Well, I put about 15 hours to figure out how to bring up the crushed VMWARE ESX server.
Root cause of server CRESH:
I tried mounting 1TB disk to VMWARE but VMware ESX server kernels and anaconda doesn’t have UCCI support for USB devices.
As a result, it crashed the VMWARE modules and I couldn’t recover it by using several methods, including – booting from redhat/fedora/centos disk/, esxcfg-boot -p -r stuffs. Nothing seemed to work.
I found that the /etc/pam.d files were gone when I chrooted the ESX server hard drive. Also in /etc/sysconfig/network-script/ -the folder was empty.
It was damn easy. I wasted a whole Saturday night trying to figure out the best method. The challenge was I had unity, epic, CCM 4 to 6 VMware images on the server. So building from the scratch wasn’t an option.
I tried everything but still no luck till 4am. I took some fizzy drinks and had a quick nap of 20 minutes and then resumed what I was doing. A new idea came up in my head. Google didn’t tell me what to do and any help url. I popped in the VMware ESX 3.0.1 CD to my other laptop’s syndrome and started installing it. I saw there is an option when you install a new server which says tick on “do you want to keep existing .vmx/datastore“, just ticked there. I was so relaxed after seeing that option. I took that CD out of my laptop and popped into the ESX 3.0.1 monster server (ML580) and started installation. During installation there is an option, which says “keep your vmstore” and wipe out everything. Viola… Here you go, the mother of all trouble was just sitting there in ESX portion option.
So I choose > install (not upgrade)>> then ticked on that keep old VMware-store in baton preparation step and continued the installation procedure.
In a nutshell, above exercise installed VMWARE ESX server and also retained old partition which had my all VMware images.
The whole above process only took 40 minutes.
After installation finished, the server boot up with a flashy screen asking for a password. After I punched my password immediately I checked.vmx files and found they are there…
Sometimes it’s too easy task, but we seem not finding it right away. I hate vendor not documenting things like that. Yes VMware has poor documentation which wasted my Saturday night staying at home and doing nothing but playing with the VMware esx box.

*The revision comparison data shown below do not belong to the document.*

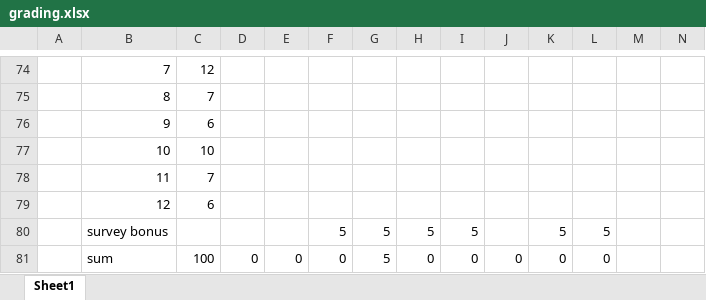
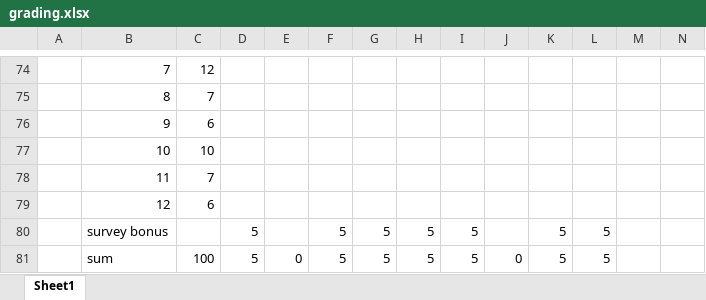
Before and after one commit to benbeeler/TEACHING, an Excel workbook: Advanced Reactor Materials/Fall2025/grading.xlsx, sheet Sheet1, drawn as a sheet; only a part is shown, gaps mark what is left out; values as stored, in another font and other column widths than the file's, no borders; removed rows and columns are numbered as before the commit, all else as after; rows hold the shown columns only; the diff names each change by its address in the sheet, - before the commit and + after, or states it on an @@ line.

```diff
--- a/Advanced Reactor Materials/Fall2025/grading.xlsx (sheet Sheet1)
+++ b/Advanced Reactor Materials/Fall2025/grading.xlsx (sheet Sheet1)
-D80: (empty)
+D80: 5
-row 81:  | sum | 100 | 0 | 0 | 0 | 5 | 0 | 0 | 0 | 0 | 0
+row 81:  | sum | 100 | 5 | 0 | 5 | 5 | 5 | 5 | 0 | 5 | 5
```
Also changed, not shown: 2 other files.
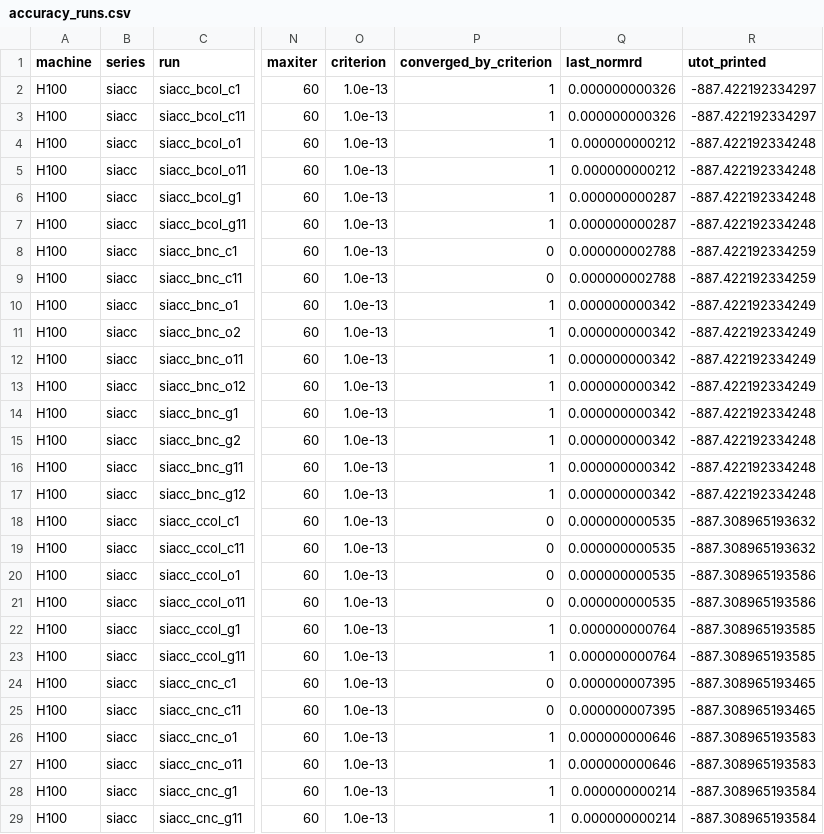
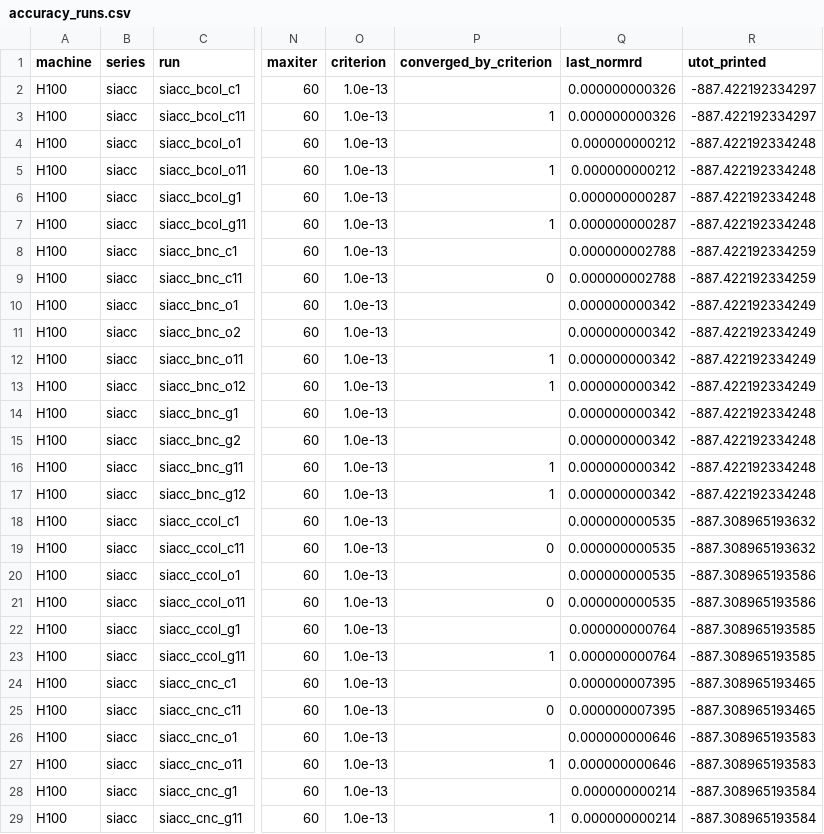
Before and after one commit to dc1394/openmx4.0_gpu, a CSV file: work/reaggregate/accuracy_runs.csv, drawn as a sheet; only a part is shown, gaps mark what is left out; the diff covers the shown part only; the diff names each change by its address in the sheet, - before the commit and + after, or states it on an @@ line.

```diff
--- a/work/reaggregate/accuracy_runs.csv
+++ b/work/reaggregate/accuracy_runs.csv
-P2 (converged_by_criterion): 1
+P2 (converged_by_criterion): (empty)
-P4 (converged_by_criterion): 1
+P4 (converged_by_criterion): (empty)
-P6 (converged_by_criterion): 1
+P6 (converged_by_criterion): (empty)
-P8 (converged_by_criterion): 0
+P8 (converged_by_criterion): (empty)
-P10:P11 (converged_by_criterion): 1
+P10:P11 (converged_by_criterion): (empty)
-P14:P15 (converged_by_criterion): 1
+P14:P15 (converged_by_criterion): (empty)
-P18 (converged_by_criterion): 0
+P18 (converged_by_criterion): (empty)
-P20 (converged_by_criterion): 0
+P20 (converged_by_criterion): (empty)
-P22 (converged_by_criterion): 1
+P22 (converged_by_criterion): (empty)
-P24 (converged_by_criterion): 0
+P24 (converged_by_criterion): (empty)
-P26 (converged_by_criterion): 1
+P26 (converged_by_criterion): (empty)
-P28 (converged_by_criterion): 1
+P28 (converged_by_criterion): (empty)
```
Also changed, not shown: 10 edited cells elsewhere in this file, work/reaggregate/accuracy_comparison.csv, 3 other files.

Anyhow, it was a good fun and i really enjoyed as there was a challenge and it was good to find out a solution by myself.